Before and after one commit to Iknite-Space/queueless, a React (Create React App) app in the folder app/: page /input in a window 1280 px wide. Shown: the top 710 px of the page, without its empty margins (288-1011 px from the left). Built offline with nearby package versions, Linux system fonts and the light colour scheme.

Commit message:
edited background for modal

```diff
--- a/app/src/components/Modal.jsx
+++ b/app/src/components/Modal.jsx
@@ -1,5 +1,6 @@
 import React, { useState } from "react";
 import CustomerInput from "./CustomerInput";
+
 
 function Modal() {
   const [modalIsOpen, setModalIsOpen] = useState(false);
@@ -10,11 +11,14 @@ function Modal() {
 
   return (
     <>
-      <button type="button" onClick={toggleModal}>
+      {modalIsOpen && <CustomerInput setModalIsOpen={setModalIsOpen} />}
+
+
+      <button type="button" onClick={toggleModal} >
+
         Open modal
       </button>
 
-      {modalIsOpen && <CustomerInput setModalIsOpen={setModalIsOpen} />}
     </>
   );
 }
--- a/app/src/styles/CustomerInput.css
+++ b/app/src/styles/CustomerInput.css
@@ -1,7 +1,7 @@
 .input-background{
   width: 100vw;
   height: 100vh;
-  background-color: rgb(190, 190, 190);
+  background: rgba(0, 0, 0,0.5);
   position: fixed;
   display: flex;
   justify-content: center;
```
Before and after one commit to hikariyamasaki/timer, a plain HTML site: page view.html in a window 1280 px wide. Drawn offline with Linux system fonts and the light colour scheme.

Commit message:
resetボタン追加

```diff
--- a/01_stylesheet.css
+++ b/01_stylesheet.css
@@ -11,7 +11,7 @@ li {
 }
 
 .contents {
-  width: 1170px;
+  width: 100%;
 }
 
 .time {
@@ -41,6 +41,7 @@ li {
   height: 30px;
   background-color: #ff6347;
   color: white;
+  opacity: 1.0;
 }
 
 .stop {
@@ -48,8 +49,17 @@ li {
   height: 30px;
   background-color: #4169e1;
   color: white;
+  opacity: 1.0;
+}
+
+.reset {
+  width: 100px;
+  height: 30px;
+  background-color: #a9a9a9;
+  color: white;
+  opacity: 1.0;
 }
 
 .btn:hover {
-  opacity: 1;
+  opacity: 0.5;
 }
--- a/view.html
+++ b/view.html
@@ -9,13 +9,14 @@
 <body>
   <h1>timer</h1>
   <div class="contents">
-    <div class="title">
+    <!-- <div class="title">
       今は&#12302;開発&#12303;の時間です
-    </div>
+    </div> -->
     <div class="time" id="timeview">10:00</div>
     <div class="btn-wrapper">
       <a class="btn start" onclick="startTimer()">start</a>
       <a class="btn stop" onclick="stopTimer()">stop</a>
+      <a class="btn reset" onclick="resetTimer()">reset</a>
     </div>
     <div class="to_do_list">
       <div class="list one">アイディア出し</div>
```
******
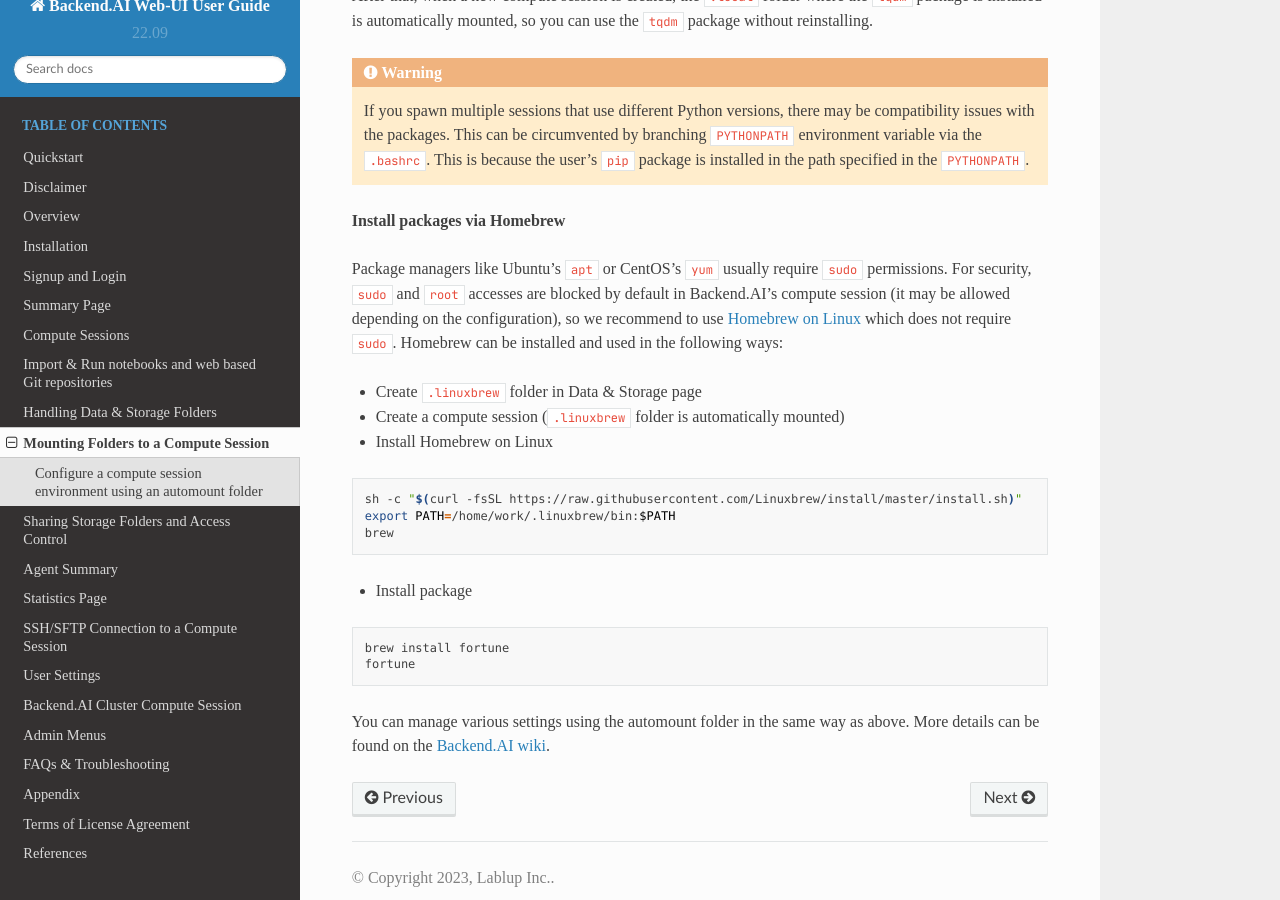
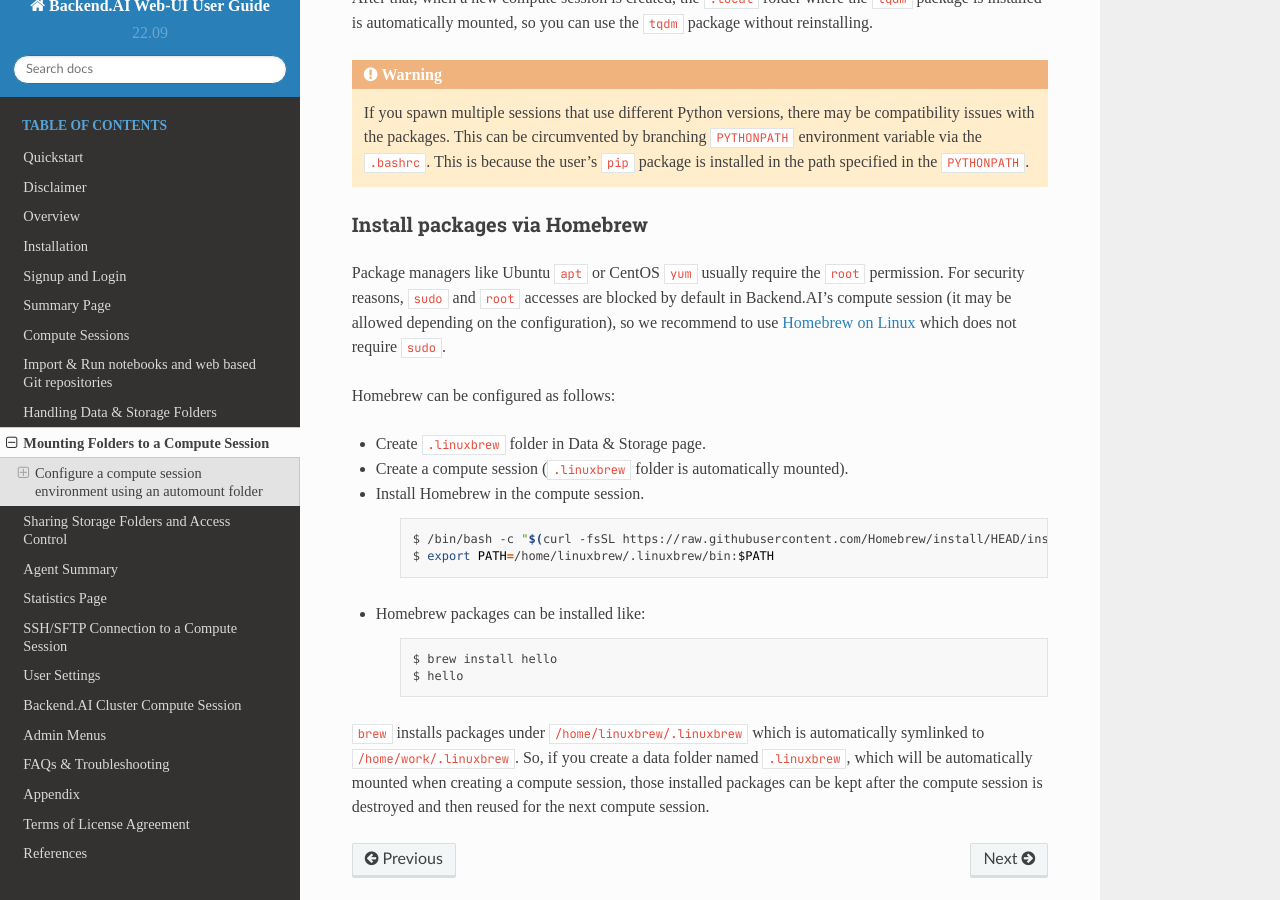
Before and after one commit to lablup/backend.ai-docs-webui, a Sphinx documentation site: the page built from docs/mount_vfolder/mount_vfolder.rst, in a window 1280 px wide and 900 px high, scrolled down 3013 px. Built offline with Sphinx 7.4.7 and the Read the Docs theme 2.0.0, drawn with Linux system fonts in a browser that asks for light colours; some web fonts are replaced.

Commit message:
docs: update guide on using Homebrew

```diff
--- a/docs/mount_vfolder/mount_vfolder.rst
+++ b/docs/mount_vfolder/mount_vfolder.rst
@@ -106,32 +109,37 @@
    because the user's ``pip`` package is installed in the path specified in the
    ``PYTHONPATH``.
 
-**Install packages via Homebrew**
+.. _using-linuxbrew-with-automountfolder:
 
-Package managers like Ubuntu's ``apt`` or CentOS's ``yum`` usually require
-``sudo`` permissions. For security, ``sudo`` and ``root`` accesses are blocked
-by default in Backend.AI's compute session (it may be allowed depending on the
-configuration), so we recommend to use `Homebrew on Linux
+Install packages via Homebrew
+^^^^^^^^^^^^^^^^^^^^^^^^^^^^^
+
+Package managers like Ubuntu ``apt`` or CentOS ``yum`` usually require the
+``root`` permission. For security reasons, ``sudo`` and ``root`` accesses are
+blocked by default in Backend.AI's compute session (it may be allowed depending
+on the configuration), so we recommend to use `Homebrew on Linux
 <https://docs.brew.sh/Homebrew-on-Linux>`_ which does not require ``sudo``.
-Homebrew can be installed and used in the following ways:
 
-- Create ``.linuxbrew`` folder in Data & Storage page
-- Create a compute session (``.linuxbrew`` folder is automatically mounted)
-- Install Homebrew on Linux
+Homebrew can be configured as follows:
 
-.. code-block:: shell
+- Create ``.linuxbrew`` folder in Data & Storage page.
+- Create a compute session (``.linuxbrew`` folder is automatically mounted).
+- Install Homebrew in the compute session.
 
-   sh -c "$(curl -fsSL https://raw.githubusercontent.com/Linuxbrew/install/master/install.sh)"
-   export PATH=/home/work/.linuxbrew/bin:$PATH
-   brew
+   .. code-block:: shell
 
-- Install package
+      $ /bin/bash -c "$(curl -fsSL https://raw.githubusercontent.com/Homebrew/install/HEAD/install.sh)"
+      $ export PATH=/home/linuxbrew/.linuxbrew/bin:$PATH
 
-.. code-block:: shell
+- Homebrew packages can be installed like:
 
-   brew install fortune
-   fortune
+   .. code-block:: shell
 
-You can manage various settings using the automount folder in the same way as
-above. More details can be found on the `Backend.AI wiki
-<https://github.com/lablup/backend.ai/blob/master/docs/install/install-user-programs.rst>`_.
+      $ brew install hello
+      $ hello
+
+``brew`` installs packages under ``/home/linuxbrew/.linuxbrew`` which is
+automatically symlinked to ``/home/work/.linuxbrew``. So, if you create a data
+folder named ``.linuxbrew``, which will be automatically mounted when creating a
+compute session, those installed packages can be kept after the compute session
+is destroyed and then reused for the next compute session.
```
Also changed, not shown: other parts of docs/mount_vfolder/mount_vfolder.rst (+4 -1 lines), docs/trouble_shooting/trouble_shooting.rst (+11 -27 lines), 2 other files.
******
- **TO DO**
Say how many lines above hold "packages", and nothing else.

- **OUTPUT BELOW**
5